== Data to use ==
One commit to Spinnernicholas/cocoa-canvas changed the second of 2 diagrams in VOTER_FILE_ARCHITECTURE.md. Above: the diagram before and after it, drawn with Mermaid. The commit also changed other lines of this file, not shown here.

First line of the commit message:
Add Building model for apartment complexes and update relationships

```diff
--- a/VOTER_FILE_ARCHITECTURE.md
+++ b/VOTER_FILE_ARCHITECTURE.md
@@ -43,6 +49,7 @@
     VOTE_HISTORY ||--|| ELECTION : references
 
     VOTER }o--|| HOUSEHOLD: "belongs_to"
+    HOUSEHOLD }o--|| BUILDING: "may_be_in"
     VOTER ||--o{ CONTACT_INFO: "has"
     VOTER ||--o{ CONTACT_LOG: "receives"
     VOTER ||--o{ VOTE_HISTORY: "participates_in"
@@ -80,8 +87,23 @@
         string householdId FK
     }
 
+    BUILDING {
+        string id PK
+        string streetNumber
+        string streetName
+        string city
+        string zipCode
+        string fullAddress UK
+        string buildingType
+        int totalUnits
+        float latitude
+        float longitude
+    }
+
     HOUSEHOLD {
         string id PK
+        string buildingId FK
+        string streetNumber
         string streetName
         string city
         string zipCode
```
---
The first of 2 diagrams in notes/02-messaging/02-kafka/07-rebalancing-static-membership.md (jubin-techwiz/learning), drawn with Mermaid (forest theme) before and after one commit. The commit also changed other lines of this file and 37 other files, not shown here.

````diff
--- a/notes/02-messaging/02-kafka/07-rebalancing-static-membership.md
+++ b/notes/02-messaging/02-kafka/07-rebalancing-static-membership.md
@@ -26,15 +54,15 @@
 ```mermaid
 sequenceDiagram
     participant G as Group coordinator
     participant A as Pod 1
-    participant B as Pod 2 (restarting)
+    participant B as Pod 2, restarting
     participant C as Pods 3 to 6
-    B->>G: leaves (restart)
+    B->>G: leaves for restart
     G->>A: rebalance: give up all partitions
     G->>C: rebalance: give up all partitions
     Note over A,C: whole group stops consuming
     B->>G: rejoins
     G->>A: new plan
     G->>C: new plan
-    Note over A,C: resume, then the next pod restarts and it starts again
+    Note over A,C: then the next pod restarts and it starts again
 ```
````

== Exercise goal ==
Show all lines from the records above where the word "participant" occurs.

== Answer to the problem ==
     participant G as Group coordinator
     participant A as Pod 1
-    participant B as Pod 2 (restarting)
+    participant B as Pod 2, restarting
     participant C as Pods 3 to 6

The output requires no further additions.